§ **WHAT TO DO**
Images embedded in the records are excluded; print everything else exactly as given.

§ **EXTRACTED RECORDS**
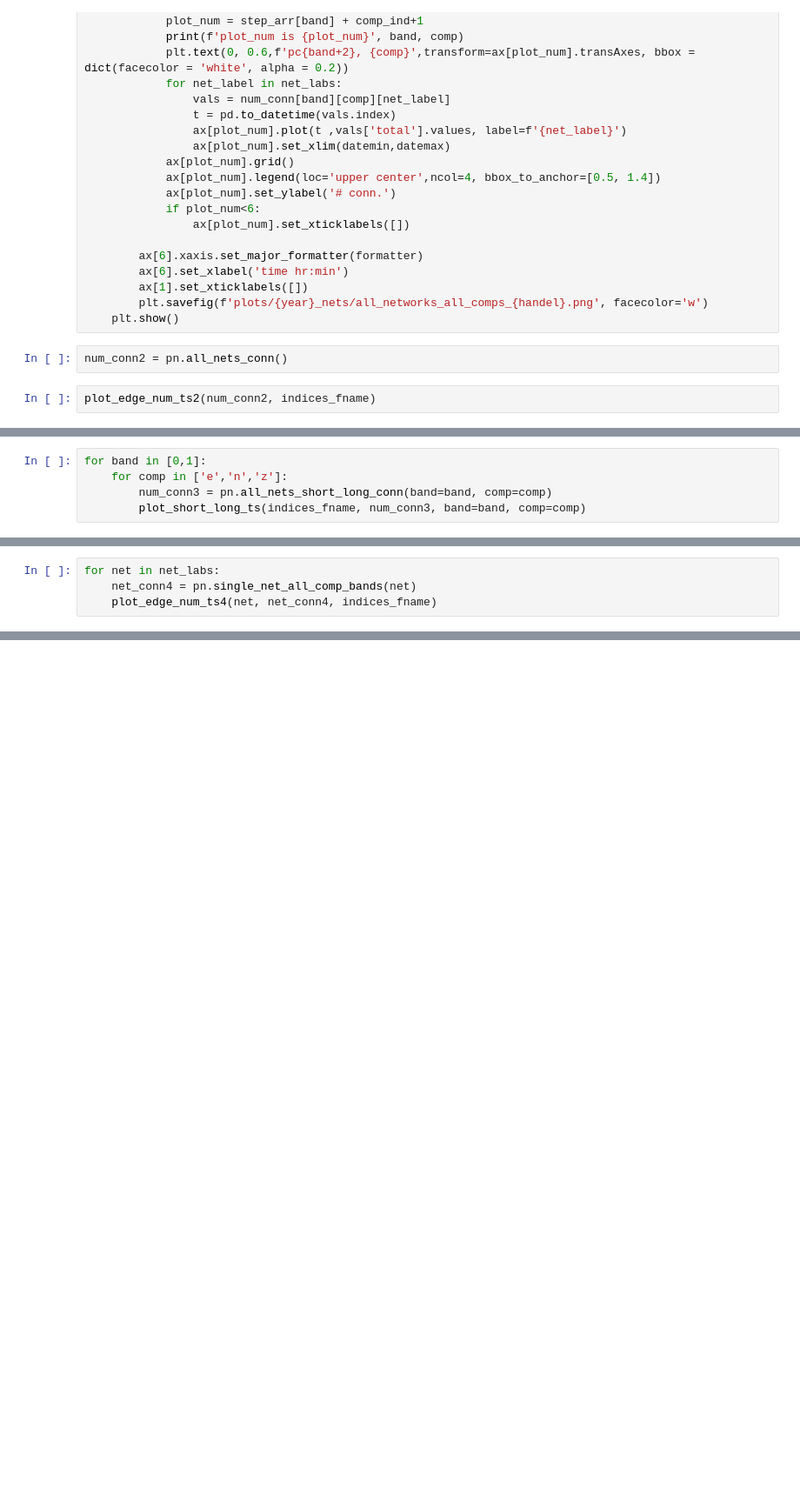
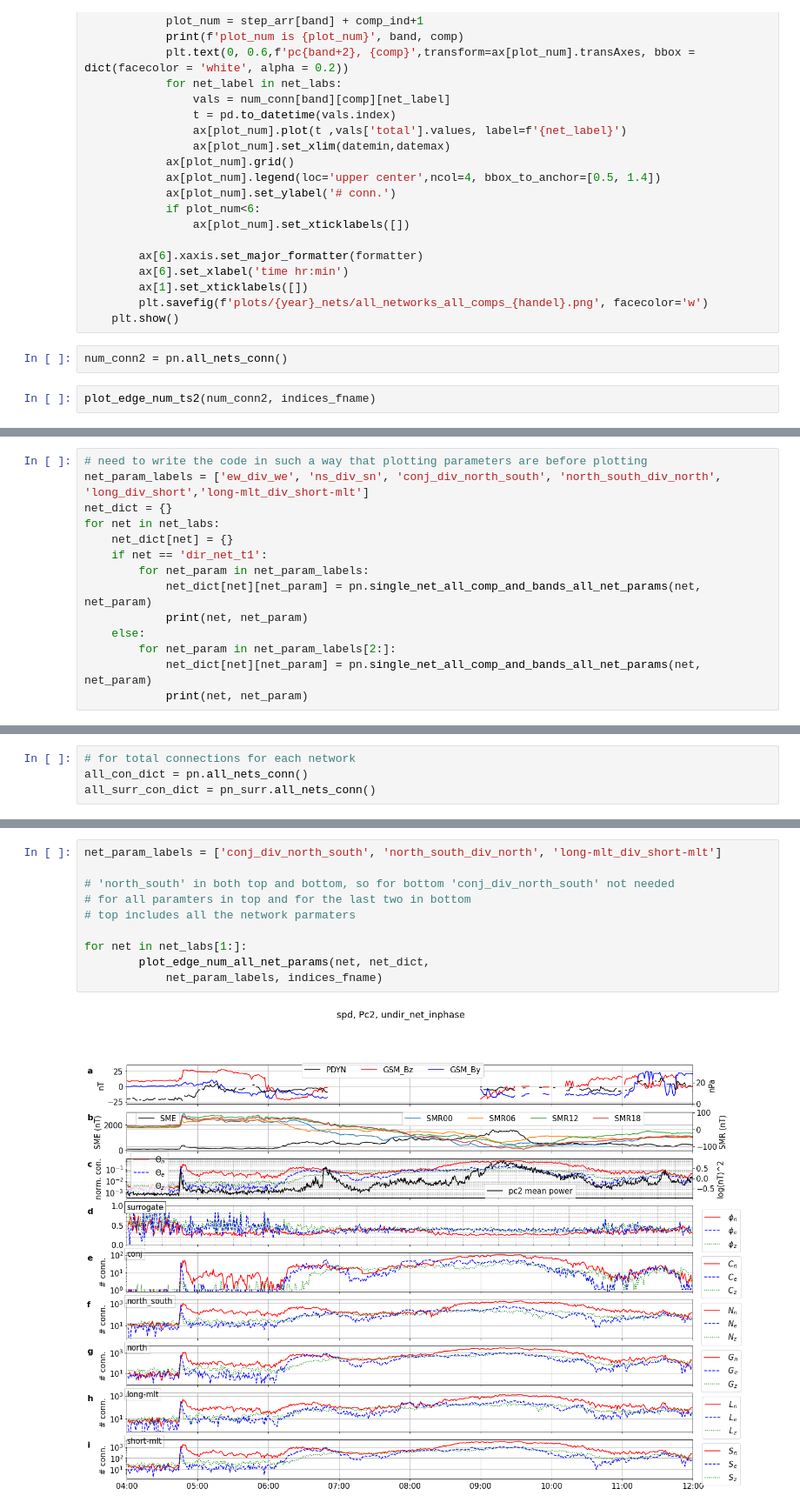
Before and after one commit to shahbaz22/geomag_data-mining, a Jupyter notebook: plotting_all_connections.ipynb, the cells around one changed output, grey strips where cells are left out. Shown at 87% size. Cells and saved outputs as stored; diff of their text form; blank space fills up the shorter version.

```diff
--- a/plotting_all_connections.ipynb
+++ b/plotting_all_connections.ipynb
@@ -283,8 +296,3 @@ def plot_short_long_ts(indices_fname:str, num_conn:dict, band:int, comp:str):
         if plot_num<len(net_labs):
             ax[plot_num].set_xticklabels([])
         plt.savefig(f'plots/{year}_nets/comp_{comp}/long_short_all_nets_{comp}_pc{band+2}_{handel}', facecolor='w')
-# %%
-for band in [0,1]:
-    for comp in ['e','n','z']:
-        num_conn3 = pn.all_nets_short_long_conn(band=band, comp=comp)
-        plot_short_long_ts(indices_fname, num_conn3, band=band, comp=comp)
@@ -352,4 +299,14 @@ def plot_edge_num_ts4(net_label:str, num_conn:dict, indices_fname:str):
-# %%
-for net in net_labs:
-    net_conn4 = pn.single_net_all_comp_bands(net)
-    plot_edge_num_ts4(net, net_conn4, indices_fname)
+# %%
+# need to write the code in such a way that plotting parameters are before plotting
+net_param_labels = ['ew_div_we', 'ns_div_sn', 'conj_div_north_south', 'north_south_div_north', 'long_div_short','long-mlt_div_short-mlt']
+net_dict = {}
+for net in net_labs:
+    net_dict[net] = {}
+    if net == 'dir_net_t1':
+        for net_param in net_param_labels:
+            net_dict[net][net_param] = pn.single_net_all_comp_and_bands_all_net_params(net, net_param)
+            print(net, net_param)
+    else:
+        for net_param in net_param_labels[2:]:
+            net_dict[net][net_param] = pn.single_net_all_comp_and_bands_all_net_params(net, net_param)
+            print(net, net_param)
@@ -355,0 +328,4 @@ for net in net_labs:
+# %%
+# for total connections for each network
+all_con_dict = pn.all_nets_conn()
+all_surr_con_dict = pn_surr.all_nets_conn()
@@ -355,0 +498,12 @@ for net in net_labs:
+# %%
+net_param_labels = ['conj_div_north_south', 'north_south_div_north', 'long-mlt_div_short-mlt']
+
+# 'north_south' in both top and bottom, so for bottom 'conj_div_north_south' not needed
+# for all paramters in top and for the last two in bottom
+# top includes all the network parmaters
+
+for net in net_labs[1:]:
+        plot_edge_num_all_net_params(net, net_dict,
+            net_param_labels, indices_fname)
+# %% [output]
+[figure, added]
```
Also changed, not shown: parts of 16 cells of this notebook, 4 other files.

§ **PROBLEM SOLUTION**
Before and after one commit to shahbaz22/geomag_data-mining, a Jupyter notebook: plotting_all_connections.ipynb, the cells around one changed output, grey strips where cells are left out. Shown at 87% size. Cells and saved outputs as stored; diff of their text form; blank space fills up the shorter version.

```diff
--- a/plotting_all_connections.ipynb
+++ b/plotting_all_connections.ipynb
@@ -283,8 +296,3 @@ def plot_short_long_ts(indices_fname:str, num_conn:dict, band:int, comp:str):
         if plot_num<len(net_labs):
             ax[plot_num].set_xticklabels([])
         plt.savefig(f'plots/{year}_nets/comp_{comp}/long_short_all_nets_{comp}_pc{band+2}_{handel}', facecolor='w')
-# %%
-for band in [0,1]:
-    for comp in ['e','n','z']:
-        num_conn3 = pn.all_nets_short_long_conn(band=band, comp=comp)
-        plot_short_long_ts(indices_fname, num_conn3, band=band, comp=comp)
@@ -352,4 +299,14 @@ def plot_edge_num_ts4(net_label:str, num_conn:dict, indices_fname:str):
-# %%
-for net in net_labs:
-    net_conn4 = pn.single_net_all_comp_bands(net)
-    plot_edge_num_ts4(net, net_conn4, indices_fname)
+# %%
+# need to write the code in such a way that plotting parameters are before plotting
+net_param_labels = ['ew_div_we', 'ns_div_sn', 'conj_div_north_south', 'north_south_div_north', 'long_div_short','long-mlt_div_short-mlt']
+net_dict = {}
+for net in net_labs:
+    net_dict[net] = {}
+    if net == 'dir_net_t1':
+        for net_param in net_param_labels:
+            net_dict[net][net_param] = pn.single_net_all_comp_and_bands_all_net_params(net, net_param)
+            print(net, net_param)
+    else:
+        for net_param in net_param_labels[2:]:
+            net_dict[net][net_param] = pn.single_net_all_comp_and_bands_all_net_params(net, net_param)
+            print(net, net_param)
@@ -355,0 +328,4 @@ for net in net_labs:
+# %%
+# for total connections for each network
+all_con_dict = pn.all_nets_conn()
+all_surr_con_dict = pn_surr.all_nets_conn()
@@ -355,0 +498,12 @@ for net in net_labs:
+# %%
+net_param_labels = ['conj_div_north_south', 'north_south_div_north', 'long-mlt_div_short-mlt']
+
+# 'north_south' in both top and bottom, so for bottom 'conj_div_north_south' not needed
+# for all paramters in top and for the last two in bottom
+# top includes all the network parmaters
+
+for net in net_labs[1:]:
+        plot_edge_num_all_net_params(net, net_dict,
+            net_param_labels, indices_fname)
+# %% [output]
+[figure, added]
```
Also changed, not shown: parts of 16 cells of this notebook, 4 other files.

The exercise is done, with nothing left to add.